● What you need to do
Word for word, repeat each entry that follows.

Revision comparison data
..........
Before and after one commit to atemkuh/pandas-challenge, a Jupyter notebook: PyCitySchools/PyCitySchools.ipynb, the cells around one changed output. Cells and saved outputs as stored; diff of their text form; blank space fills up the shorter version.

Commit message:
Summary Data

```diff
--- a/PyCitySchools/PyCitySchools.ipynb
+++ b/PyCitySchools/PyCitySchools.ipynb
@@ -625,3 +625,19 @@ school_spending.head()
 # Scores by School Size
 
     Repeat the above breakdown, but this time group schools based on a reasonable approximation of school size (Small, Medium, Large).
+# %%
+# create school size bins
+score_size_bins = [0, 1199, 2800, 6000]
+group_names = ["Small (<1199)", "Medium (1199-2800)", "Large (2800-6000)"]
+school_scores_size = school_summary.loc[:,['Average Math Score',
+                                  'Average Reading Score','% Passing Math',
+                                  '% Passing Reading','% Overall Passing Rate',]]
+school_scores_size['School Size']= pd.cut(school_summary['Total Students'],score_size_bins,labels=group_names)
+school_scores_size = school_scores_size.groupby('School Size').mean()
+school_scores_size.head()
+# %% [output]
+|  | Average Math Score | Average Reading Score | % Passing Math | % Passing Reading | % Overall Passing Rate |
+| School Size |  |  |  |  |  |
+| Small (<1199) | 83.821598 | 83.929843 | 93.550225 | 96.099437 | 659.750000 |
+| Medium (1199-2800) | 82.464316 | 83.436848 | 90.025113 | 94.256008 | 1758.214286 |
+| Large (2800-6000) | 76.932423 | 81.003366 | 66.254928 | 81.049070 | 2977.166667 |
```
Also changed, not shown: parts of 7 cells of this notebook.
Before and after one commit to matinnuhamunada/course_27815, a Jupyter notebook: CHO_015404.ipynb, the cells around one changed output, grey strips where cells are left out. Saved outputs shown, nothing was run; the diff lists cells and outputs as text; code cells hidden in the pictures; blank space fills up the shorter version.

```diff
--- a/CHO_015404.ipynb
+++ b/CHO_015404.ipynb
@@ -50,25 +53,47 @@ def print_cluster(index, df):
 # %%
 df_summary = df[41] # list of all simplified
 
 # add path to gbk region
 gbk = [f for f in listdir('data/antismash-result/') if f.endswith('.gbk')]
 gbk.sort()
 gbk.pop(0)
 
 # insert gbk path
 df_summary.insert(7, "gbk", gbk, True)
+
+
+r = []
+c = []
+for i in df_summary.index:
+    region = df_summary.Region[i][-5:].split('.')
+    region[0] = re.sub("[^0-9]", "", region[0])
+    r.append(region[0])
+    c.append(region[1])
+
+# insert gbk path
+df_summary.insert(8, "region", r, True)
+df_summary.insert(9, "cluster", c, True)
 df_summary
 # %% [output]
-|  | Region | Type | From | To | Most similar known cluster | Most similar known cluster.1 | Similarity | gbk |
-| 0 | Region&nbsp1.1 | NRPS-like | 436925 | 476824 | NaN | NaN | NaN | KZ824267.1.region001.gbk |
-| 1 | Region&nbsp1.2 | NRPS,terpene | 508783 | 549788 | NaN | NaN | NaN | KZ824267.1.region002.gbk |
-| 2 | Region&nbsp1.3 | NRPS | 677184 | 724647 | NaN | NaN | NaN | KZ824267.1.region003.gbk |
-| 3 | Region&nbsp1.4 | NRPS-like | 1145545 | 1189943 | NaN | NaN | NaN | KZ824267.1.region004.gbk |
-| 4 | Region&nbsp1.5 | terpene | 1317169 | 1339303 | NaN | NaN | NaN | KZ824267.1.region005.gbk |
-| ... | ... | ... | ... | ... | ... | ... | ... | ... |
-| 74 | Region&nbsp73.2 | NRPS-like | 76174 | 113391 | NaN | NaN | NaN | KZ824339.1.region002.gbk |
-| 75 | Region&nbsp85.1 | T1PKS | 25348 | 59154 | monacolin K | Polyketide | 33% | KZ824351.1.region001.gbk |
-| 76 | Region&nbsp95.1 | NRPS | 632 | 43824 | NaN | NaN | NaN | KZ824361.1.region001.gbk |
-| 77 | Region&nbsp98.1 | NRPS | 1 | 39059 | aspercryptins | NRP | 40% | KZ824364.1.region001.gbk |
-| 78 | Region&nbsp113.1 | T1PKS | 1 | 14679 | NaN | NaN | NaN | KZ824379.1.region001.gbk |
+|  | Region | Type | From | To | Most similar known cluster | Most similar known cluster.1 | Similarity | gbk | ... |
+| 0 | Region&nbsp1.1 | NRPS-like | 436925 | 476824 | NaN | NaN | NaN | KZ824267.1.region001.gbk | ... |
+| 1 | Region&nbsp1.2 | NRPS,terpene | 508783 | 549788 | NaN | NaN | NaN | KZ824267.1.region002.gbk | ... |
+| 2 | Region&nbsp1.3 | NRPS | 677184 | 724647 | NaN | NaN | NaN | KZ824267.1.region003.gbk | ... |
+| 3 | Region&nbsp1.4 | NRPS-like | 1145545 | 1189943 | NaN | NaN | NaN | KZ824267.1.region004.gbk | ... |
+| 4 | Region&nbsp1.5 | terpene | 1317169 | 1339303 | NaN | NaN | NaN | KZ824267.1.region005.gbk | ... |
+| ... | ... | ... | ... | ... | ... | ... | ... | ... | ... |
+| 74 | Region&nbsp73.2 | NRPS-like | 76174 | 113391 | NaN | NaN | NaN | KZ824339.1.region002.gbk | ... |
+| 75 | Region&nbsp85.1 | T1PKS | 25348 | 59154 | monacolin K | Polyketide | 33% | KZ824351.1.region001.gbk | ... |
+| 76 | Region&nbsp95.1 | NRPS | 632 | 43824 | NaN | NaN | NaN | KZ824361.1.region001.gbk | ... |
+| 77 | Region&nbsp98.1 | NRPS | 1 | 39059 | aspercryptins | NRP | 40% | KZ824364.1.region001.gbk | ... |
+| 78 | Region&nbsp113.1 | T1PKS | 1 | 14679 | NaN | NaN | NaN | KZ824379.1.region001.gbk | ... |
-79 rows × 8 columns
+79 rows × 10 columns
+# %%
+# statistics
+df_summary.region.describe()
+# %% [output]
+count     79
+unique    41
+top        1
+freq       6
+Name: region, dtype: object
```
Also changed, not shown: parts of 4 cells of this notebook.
..........
● Completed task
Before and after one commit to atemkuh/pandas-challenge, a Jupyter notebook: PyCitySchools/PyCitySchools.ipynb, the cells around one changed output. Cells and saved outputs as stored; diff of their text form; blank space fills up the shorter version.

Commit message:
Summary Data

```diff
--- a/PyCitySchools/PyCitySchools.ipynb
+++ b/PyCitySchools/PyCitySchools.ipynb
@@ -625,3 +625,19 @@ school_spending.head()
 # Scores by School Size
 
     Repeat the above breakdown, but this time group schools based on a reasonable approximation of school size (Small, Medium, Large).
+# %%
+# create school size bins
+score_size_bins = [0, 1199, 2800, 6000]
+group_names = ["Small (<1199)", "Medium (1199-2800)", "Large (2800-6000)"]
+school_scores_size = school_summary.loc[:,['Average Math Score',
+                                  'Average Reading Score','% Passing Math',
+                                  '% Passing Reading','% Overall Passing Rate',]]
+school_scores_size['School Size']= pd.cut(school_summary['Total Students'],score_size_bins,labels=group_names)
+school_scores_size = school_scores_size.groupby('School Size').mean()
+school_scores_size.head()
+# %% [output]
+|  | Average Math Score | Average Reading Score | % Passing Math | % Passing Reading | % Overall Passing Rate |
+| School Size |  |  |  |  |  |
+| Small (<1199) | 83.821598 | 83.929843 | 93.550225 | 96.099437 | 659.750000 |
+| Medium (1199-2800) | 82.464316 | 83.436848 | 90.025113 | 94.256008 | 1758.214286 |
+| Large (2800-6000) | 76.932423 | 81.003366 | 66.254928 | 81.049070 | 2977.166667 |
```
Also changed, not shown: parts of 7 cells of this notebook.
Before and after one commit to matinnuhamunada/course_27815, a Jupyter notebook: CHO_015404.ipynb, the cells around one changed output, grey strips where cells are left out. Saved outputs shown, nothing was run; the diff lists cells and outputs as text; code cells hidden in the pictures; blank space fills up the shorter version.

```diff
--- a/CHO_015404.ipynb
+++ b/CHO_015404.ipynb
@@ -50,25 +53,47 @@ def print_cluster(index, df):
 # %%
 df_summary = df[41] # list of all simplified
 
 # add path to gbk region
 gbk = [f for f in listdir('data/antismash-result/') if f.endswith('.gbk')]
 gbk.sort()
 gbk.pop(0)
 
 # insert gbk path
 df_summary.insert(7, "gbk", gbk, True)
+
+
+r = []
+c = []
+for i in df_summary.index:
+    region = df_summary.Region[i][-5:].split('.')
+    region[0] = re.sub("[^0-9]", "", region[0])
+    r.append(region[0])
+    c.append(region[1])
+
+# insert gbk path
+df_summary.insert(8, "region", r, True)
+df_summary.insert(9, "cluster", c, True)
 df_summary
 # %% [output]
-|  | Region | Type | From | To | Most similar known cluster | Most similar known cluster.1 | Similarity | gbk |
-| 0 | Region&nbsp1.1 | NRPS-like | 436925 | 476824 | NaN | NaN | NaN | KZ824267.1.region001.gbk |
-| 1 | Region&nbsp1.2 | NRPS,terpene | 508783 | 549788 | NaN | NaN | NaN | KZ824267.1.region002.gbk |
-| 2 | Region&nbsp1.3 | NRPS | 677184 | 724647 | NaN | NaN | NaN | KZ824267.1.region003.gbk |
-| 3 | Region&nbsp1.4 | NRPS-like | 1145545 | 1189943 | NaN | NaN | NaN | KZ824267.1.region004.gbk |
-| 4 | Region&nbsp1.5 | terpene | 1317169 | 1339303 | NaN | NaN | NaN | KZ824267.1.region005.gbk |
-| ... | ... | ... | ... | ... | ... | ... | ... | ... |
-| 74 | Region&nbsp73.2 | NRPS-like | 76174 | 113391 | NaN | NaN | NaN | KZ824339.1.region002.gbk |
-| 75 | Region&nbsp85.1 | T1PKS | 25348 | 59154 | monacolin K | Polyketide | 33% | KZ824351.1.region001.gbk |
-| 76 | Region&nbsp95.1 | NRPS | 632 | 43824 | NaN | NaN | NaN | KZ824361.1.region001.gbk |
-| 77 | Region&nbsp98.1 | NRPS | 1 | 39059 | aspercryptins | NRP | 40% | KZ824364.1.region001.gbk |
-| 78 | Region&nbsp113.1 | T1PKS | 1 | 14679 | NaN | NaN | NaN | KZ824379.1.region001.gbk |
+|  | Region | Type | From | To | Most similar known cluster | Most similar known cluster.1 | Similarity | gbk | ... |
+| 0 | Region&nbsp1.1 | NRPS-like | 436925 | 476824 | NaN | NaN | NaN | KZ824267.1.region001.gbk | ... |
+| 1 | Region&nbsp1.2 | NRPS,terpene | 508783 | 549788 | NaN | NaN | NaN | KZ824267.1.region002.gbk | ... |
+| 2 | Region&nbsp1.3 | NRPS | 677184 | 724647 | NaN | NaN | NaN | KZ824267.1.region003.gbk | ... |
+| 3 | Region&nbsp1.4 | NRPS-like | 1145545 | 1189943 | NaN | NaN | NaN | KZ824267.1.region004.gbk | ... |
+| 4 | Region&nbsp1.5 | terpene | 1317169 | 1339303 | NaN | NaN | NaN | KZ824267.1.region005.gbk | ... |
+| ... | ... | ... | ... | ... | ... | ... | ... | ... | ... |
+| 74 | Region&nbsp73.2 | NRPS-like | 76174 | 113391 | NaN | NaN | NaN | KZ824339.1.region002.gbk | ... |
+| 75 | Region&nbsp85.1 | T1PKS | 25348 | 59154 | monacolin K | Polyketide | 33% | KZ824351.1.region001.gbk | ... |
+| 76 | Region&nbsp95.1 | NRPS | 632 | 43824 | NaN | NaN | NaN | KZ824361.1.region001.gbk | ... |
+| 77 | Region&nbsp98.1 | NRPS | 1 | 39059 | aspercryptins | NRP | 40% | KZ824364.1.region001.gbk | ... |
+| 78 | Region&nbsp113.1 | T1PKS | 1 | 14679 | NaN | NaN | NaN | KZ824379.1.region001.gbk | ... |
-79 rows × 8 columns
+79 rows × 10 columns
+# %%
+# statistics
+df_summary.region.describe()
+# %% [output]
+count     79
+unique    41
+top        1
+freq       6
+Name: region, dtype: object
```
Also changed, not shown: parts of 4 cells of this notebook.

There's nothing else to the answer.